(Web document revisions)

Content starts

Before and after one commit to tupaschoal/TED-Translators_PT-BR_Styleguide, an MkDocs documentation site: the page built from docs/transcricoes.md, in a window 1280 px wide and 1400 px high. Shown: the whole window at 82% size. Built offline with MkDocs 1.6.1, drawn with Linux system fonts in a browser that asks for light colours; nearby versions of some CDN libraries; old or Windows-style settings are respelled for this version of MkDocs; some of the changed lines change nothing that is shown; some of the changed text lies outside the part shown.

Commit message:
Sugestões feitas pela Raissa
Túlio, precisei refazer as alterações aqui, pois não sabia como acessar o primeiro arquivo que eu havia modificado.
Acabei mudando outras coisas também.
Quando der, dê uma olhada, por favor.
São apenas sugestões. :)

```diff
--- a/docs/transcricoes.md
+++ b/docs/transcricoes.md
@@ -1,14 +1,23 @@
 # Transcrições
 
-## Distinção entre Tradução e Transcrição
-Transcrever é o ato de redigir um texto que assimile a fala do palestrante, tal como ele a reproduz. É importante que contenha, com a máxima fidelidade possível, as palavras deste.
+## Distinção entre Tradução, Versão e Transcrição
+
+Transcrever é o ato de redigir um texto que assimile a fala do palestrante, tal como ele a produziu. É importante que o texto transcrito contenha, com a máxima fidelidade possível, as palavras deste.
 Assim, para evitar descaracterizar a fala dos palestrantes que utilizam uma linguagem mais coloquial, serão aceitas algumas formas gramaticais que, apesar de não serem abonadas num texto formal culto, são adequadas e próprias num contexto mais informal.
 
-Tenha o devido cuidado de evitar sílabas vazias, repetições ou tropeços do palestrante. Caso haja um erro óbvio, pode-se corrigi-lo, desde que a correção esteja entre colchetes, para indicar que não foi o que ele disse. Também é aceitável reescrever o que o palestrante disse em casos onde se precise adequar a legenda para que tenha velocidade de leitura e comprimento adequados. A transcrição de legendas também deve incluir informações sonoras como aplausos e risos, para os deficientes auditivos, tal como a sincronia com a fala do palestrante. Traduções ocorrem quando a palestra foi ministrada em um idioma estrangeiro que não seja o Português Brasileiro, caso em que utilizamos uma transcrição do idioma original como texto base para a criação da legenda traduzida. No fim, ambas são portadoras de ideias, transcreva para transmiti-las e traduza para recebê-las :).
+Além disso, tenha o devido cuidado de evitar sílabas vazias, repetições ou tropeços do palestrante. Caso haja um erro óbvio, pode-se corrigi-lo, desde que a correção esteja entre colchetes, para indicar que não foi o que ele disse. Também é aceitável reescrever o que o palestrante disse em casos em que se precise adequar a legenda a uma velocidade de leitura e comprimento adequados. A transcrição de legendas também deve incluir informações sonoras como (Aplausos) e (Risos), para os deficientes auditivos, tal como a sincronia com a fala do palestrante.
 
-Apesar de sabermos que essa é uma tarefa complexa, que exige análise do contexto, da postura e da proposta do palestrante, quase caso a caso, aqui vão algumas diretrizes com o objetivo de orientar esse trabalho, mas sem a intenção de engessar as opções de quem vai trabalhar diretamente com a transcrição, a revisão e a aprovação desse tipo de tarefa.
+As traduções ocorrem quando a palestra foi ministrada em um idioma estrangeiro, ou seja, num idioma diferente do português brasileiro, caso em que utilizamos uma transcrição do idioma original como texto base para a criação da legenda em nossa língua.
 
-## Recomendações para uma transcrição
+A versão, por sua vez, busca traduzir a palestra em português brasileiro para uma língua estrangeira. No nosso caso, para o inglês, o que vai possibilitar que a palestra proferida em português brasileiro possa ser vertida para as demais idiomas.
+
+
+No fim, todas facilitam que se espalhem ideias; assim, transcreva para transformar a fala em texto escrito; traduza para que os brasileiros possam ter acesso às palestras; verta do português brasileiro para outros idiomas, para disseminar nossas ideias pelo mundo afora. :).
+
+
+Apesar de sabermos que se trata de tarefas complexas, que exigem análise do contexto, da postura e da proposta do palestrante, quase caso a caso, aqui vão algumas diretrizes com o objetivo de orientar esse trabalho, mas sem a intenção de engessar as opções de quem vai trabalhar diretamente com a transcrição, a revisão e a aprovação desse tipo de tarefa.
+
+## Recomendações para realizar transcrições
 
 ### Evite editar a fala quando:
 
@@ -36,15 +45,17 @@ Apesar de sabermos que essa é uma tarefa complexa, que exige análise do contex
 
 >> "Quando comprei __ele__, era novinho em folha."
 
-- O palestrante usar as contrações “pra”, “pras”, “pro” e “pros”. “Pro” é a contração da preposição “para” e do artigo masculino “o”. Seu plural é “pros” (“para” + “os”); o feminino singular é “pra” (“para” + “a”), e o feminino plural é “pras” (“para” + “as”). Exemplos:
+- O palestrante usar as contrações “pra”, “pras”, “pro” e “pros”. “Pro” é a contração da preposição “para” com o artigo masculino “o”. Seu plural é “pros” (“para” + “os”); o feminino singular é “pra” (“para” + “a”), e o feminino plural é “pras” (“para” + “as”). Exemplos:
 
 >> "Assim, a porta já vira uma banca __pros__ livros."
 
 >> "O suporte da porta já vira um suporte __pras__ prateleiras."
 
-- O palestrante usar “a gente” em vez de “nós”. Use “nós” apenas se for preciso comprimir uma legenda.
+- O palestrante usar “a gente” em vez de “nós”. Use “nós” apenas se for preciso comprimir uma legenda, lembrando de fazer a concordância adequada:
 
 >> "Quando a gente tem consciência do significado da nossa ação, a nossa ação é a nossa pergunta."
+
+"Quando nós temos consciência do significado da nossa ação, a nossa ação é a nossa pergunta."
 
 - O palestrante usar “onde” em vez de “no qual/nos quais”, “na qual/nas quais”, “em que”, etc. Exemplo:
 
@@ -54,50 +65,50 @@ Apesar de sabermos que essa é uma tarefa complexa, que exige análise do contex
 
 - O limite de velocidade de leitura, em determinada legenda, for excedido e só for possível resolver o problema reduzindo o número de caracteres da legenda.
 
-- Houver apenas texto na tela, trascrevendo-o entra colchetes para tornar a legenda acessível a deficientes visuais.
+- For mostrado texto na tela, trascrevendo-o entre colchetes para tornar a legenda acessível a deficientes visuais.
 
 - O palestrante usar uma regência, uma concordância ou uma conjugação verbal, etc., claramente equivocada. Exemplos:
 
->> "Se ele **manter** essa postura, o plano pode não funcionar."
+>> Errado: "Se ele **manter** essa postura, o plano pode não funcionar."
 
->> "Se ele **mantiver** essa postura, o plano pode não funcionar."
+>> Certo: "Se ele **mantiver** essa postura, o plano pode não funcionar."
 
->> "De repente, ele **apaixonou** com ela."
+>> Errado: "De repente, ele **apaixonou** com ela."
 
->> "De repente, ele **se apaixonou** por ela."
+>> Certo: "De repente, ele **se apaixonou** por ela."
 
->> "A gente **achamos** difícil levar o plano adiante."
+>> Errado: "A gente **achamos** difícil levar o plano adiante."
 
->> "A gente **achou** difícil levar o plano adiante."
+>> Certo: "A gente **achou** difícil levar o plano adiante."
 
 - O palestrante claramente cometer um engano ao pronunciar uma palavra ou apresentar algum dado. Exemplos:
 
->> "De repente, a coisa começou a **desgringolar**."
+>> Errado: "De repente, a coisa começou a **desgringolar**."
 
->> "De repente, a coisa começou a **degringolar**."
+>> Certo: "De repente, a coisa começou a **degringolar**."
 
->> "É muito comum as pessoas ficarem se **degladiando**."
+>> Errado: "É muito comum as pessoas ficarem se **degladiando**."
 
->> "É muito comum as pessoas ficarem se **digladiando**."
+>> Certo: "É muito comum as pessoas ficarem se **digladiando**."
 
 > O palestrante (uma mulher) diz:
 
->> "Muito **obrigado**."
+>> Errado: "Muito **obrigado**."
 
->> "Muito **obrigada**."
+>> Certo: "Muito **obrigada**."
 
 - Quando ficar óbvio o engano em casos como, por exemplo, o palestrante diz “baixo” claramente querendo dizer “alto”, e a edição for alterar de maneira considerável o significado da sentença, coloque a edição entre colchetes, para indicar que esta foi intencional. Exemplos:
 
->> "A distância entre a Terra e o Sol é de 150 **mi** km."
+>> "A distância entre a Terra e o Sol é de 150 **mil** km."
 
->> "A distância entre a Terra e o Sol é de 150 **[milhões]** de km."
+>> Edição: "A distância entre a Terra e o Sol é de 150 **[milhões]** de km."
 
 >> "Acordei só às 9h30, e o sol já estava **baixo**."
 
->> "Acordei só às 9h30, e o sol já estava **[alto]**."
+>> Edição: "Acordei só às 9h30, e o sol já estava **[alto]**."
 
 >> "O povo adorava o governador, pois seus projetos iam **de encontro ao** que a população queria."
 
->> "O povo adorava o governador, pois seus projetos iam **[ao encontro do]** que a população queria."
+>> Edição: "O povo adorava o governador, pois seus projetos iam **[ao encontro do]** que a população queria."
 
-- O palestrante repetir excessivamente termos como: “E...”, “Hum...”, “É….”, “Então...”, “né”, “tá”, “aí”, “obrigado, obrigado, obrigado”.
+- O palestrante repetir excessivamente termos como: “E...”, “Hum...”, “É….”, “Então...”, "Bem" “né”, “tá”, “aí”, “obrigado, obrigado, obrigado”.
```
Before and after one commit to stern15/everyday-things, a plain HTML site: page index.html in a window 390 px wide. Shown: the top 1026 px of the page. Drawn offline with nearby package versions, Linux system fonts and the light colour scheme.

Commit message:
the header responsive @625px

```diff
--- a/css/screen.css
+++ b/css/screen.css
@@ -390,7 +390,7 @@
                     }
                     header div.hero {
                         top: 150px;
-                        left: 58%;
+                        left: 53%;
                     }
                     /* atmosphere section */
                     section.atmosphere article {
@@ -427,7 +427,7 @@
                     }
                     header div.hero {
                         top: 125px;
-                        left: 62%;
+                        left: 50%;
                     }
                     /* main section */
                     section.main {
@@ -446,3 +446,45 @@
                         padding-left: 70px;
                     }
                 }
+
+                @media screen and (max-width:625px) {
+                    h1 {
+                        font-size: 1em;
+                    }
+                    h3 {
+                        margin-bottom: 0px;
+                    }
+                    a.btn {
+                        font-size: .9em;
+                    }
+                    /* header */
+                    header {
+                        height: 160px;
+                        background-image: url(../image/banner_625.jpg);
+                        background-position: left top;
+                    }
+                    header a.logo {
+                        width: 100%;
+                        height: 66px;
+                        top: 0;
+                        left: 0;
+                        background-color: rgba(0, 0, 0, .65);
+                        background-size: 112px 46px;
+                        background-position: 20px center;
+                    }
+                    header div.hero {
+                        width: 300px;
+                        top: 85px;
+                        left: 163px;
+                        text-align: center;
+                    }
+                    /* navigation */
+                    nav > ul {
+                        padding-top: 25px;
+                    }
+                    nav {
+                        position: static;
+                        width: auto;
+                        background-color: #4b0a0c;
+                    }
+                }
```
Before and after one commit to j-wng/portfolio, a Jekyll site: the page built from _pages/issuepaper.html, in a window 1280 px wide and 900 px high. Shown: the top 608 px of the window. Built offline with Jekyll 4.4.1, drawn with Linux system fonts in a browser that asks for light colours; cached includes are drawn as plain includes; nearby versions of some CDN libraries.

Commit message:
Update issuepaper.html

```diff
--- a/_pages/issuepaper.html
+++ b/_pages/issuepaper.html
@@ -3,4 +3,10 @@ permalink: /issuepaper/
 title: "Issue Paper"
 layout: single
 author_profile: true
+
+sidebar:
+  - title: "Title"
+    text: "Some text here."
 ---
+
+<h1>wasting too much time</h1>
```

Content ends

Find the word "pessoas" in the entries. Copy each line that holds it.

• **Problem solution**
->> "É muito comum as pessoas ficarem se **degladiando**."
+>> Errado: "É muito comum as pessoas ficarem se **degladiando**."
->> "É muito comum as pessoas ficarem se **digladiando**."
+>> Certo: "É muito comum as pessoas ficarem se **digladiando**."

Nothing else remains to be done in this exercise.